Not only will this convince some big developers to invest more money into game development but it would also indicate that Apple has been listening to criticisms about the problem with low priced iPhone apps.
The one thing that hasn’t been mentioned in all of this is that from a money standpoint Apple couldn’t care less about the price of applications in the App Store, as long as the amount of money spent on apps as a whole stays the same (they still get 30%). The only incentives Apple has for doing this is to keep the developers happy and to keep the quality of applications high.
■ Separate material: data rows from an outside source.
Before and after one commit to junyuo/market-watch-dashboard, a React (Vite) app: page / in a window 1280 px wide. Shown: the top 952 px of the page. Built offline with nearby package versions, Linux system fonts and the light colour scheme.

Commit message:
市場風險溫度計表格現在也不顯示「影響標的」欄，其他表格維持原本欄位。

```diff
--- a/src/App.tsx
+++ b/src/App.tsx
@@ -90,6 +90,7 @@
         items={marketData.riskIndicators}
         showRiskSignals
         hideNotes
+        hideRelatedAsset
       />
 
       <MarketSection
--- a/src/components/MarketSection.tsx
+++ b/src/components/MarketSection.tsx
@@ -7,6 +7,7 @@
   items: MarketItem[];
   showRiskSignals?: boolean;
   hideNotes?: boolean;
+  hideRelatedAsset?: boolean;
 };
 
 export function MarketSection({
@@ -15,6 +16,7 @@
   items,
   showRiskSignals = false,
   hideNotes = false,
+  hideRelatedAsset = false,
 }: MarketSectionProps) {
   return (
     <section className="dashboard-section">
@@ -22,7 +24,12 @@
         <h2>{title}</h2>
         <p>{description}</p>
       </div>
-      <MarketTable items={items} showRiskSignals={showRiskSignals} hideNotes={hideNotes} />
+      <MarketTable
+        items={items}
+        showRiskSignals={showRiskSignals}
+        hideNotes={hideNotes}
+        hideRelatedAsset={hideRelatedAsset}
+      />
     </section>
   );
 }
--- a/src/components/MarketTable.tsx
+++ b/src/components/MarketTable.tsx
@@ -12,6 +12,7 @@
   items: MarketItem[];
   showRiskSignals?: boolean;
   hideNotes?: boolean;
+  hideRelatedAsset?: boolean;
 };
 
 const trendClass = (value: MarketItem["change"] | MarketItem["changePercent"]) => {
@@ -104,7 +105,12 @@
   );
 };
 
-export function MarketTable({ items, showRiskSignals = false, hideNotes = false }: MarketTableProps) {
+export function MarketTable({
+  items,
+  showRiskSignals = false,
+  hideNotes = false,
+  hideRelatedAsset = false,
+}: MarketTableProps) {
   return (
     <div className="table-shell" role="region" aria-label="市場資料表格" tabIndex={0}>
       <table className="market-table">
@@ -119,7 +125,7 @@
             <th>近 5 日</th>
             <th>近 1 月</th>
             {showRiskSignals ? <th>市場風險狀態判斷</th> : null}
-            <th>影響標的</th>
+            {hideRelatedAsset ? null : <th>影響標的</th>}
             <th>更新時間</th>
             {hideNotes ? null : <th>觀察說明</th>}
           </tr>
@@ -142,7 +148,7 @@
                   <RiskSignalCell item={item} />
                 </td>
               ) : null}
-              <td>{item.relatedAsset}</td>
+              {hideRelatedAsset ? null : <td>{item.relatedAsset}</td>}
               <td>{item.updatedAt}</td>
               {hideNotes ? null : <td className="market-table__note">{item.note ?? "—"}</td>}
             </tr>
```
I do think that this would fix many problems with the App Store but does add another one. How will Apple decide who is going to be in the premium section? I’m sure many indie developers of high quality games that don’t get into the premium section will be pretty peeved off that they are not included. The fact is that Apple isn’t going to make everyone happy with the App Store but this move gives some more indications that they are at least trying to.
If you remember back in September there was an application announced for the iPhone called Podcaster that was denied from the App Store. The developer of Podcaster later released the application through Apple’s Ad-Hoc system essentially allowing him to sell the application without the App Store.
Recently Almerica resubmitted Podcaster, under a different name (RSS Player) and with some slight modifications (he removed the podcast directory from the app). And, suprisingly, it was accepted. The application still does essentially the same thing but now you have to input the URL for either an RSS feed or an OPML file to set up which podcasts it will follow.
RSS Player is now available from the App Store, it is currently $1.99 but the price will be raised to $4.99 shortly.
I don’t know if Almerica (the developer of the app) did this for everyone who purchased Podcaster but he did send me an email with a beta version of the application (a newer version then what is available in the App Store). So, if you purchased Podcaster ou might want to check your email and see if you got a beta copy before you head over to purchase it from the App Store.
Apple has slowing been loosening the restrictions on developers, first they started allowing apps with toilet humor and now they have begun approving web browsing applications to the App Store.
It is possible that Apple has separate internal approval queues depending on the category of application, we’ve seen this same type of grouping happen with the toilet humor apps and now we are seeing it with these web browsers.
Apple has until just recently declined web browser because they offer duplicate functionality to what the iPhone already offers.
This potentially opens the door for bigger browsers such as Opera or Firefox to develop versions for the iPhone, inevitably making browsing web pages on the iPhone better for the end user.
Very odd looking user interface, for the Mac that is. It doesn’t really look much like a Mac app.
We’re therefore excited to announce that we’re bringing the full version of Picasa to Mac OS X. Like its Windows and Linux counterparts, Picasa for Mac is a standalone program that helps you organize photos anywhere on your hard disk, edit your photos to perfection, and then easily share them online.